On the Eastern Periphery of the Muslim World: fieldwork in Xinjiang, Northwest China
(University of Copenhagen)
Paper short abstract:
The paper explores the achievements, possibilities and limitations of empirical research among the Uyghur, Turkic speaking Muslims in Xinjiang, one of the largest and most conflict-ridden regions of China.
Paper long abstract:
Situated in the far north-western corner of China, the Xinjiang Uyghur Autonomous Region has been attracting increasing scholarly attention internationally ever since the region became accessible for researchers in the early 1980s. Like the rest of China, this vast area has been targeted by a variety of "reform" policies and is presently undergoing rapid transformation. The Uyghur, a 10 million strong Turkic-speaking Muslim minority who constitute the dominant indigenous group in Xinjiang, have been included in the Chinese polity for centuries but continue to retain very close cultural affinities with the Turkic-speaking Muslims of Central Asia. Their persistent resistance to Beijing's aggressive integrating and homogenizing policies (comparable to that of the Tibetans) renders social science research very sensitive.
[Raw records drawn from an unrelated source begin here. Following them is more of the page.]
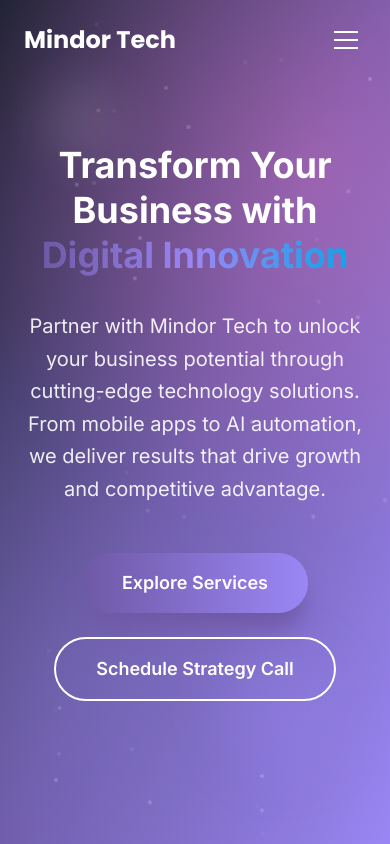
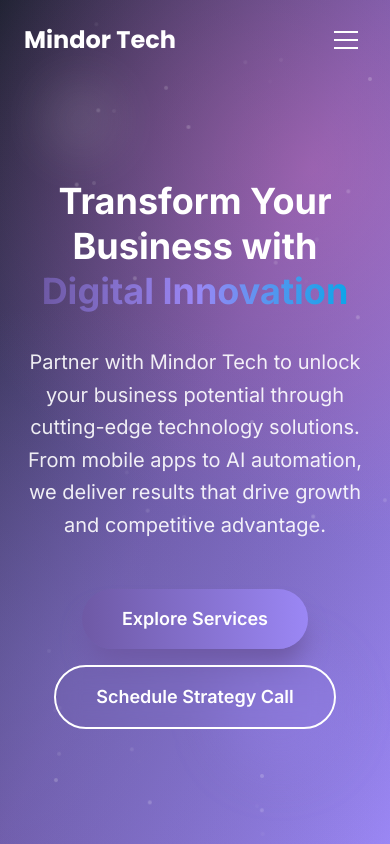
Before and after one commit to rastogi30/Mindor-tech, a React (Vite) app: page / in a window 390 px wide. Shown: the top 844 px of the page. Built offline with nearby package versions, Linux system fonts and the light colour scheme.

Commit message:
amrgin fixes

```diff
--- a/src/components/Hero.jsx
+++ b/src/components/Hero.jsx
@@ -1,5 +1,6 @@
 import React, { useEffect, useRef } from 'react';
 import { motion } from 'framer-motion';
+import { Link } from 'react-router-dom';
 
 const Hero = ({ scrollToSection }) => {
   const particlesRef = useRef(null);
@@ -46,7 +47,7 @@ const Hero = ({ scrollToSection }) => {
   }, []);
 
   return (
-    <section id="home" className="relative min-h-screen flex items-center justify-center overflow-hidden">
+    <section id="home" className="relative min-h-screen flex items-center justify-center overflow-hidden pt-16 md:pt-0">
       {/* Background */}
       <div className="absolute inset-0 bg-gradient-to-br from-primary-dark via-primary to-primary-light">
         <div className="absolute inset-0 bg-gradient-hero opacity-50"></div>
@@ -88,19 +89,19 @@ const Hero = ({ scrollToSection }) => {
           </motion.p>
 
           <motion.div
-            className="flex flex-col sm:flex-row gap-6 justify-center items-center"
+            className="flex flex-col sm:flex-row gap-4 justify-center items-center"
             initial={{ opacity: 0, y: 30 }}
             animate={{ opacity: 1, y: 0 }}
             transition={{ duration: 0.8, delay: 0.8 }}
           >
-            <motion.button
-              className="btn btn-primary-large"
-              onClick={() => scrollToSection('services')}
+            <motion.div
               whileHover={{ scale: 1.05 }}
               whileTap={{ scale: 0.95 }}
             >
-              Explore Services
-            </motion.button>
+              <Link to="/services" className="btn btn-primary-large">
+                Explore Services
+              </Link>
+            </motion.div>
 
             <motion.button
               className="btn btn-secondary-large"
--- a/src/components/WhyMindor.jsx
+++ b/src/components/WhyMindor.jsx
@@ -3,7 +3,7 @@ import { motion } from 'framer-motion';
 
 const WhyMindor = () => {
   return (
-    <section className="relative py-20 bg-gradient-to-br from-primary-dark via-primary to-primary-light">
+    <section id="why-mindor" className="relative py-20 bg-gradient-to-br from-primary-dark via-primary to-primary-light">
       <div className="container mx-auto px-4">
         <motion.div
           className="text-center"
```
In spite of the difficulties (which will be documented in the paper) research on and in Xinjiang is pursued today with more vigour than ever; some speak about an emerging "Xinjiang Studies", comparable to "Modern Tibetan Studies". Only by focusing on less sensitive topics such as kinship and social support can anthropologists gain access to the field and attempt to evade political constraints on research, which are unlikely to diminish in the foreseeable future.
The Future of the Anthropology and Anthropologists of the Contemporary Middle East and Central Eurasia (The Anthropology of the Middle East and Central Eurasia Network)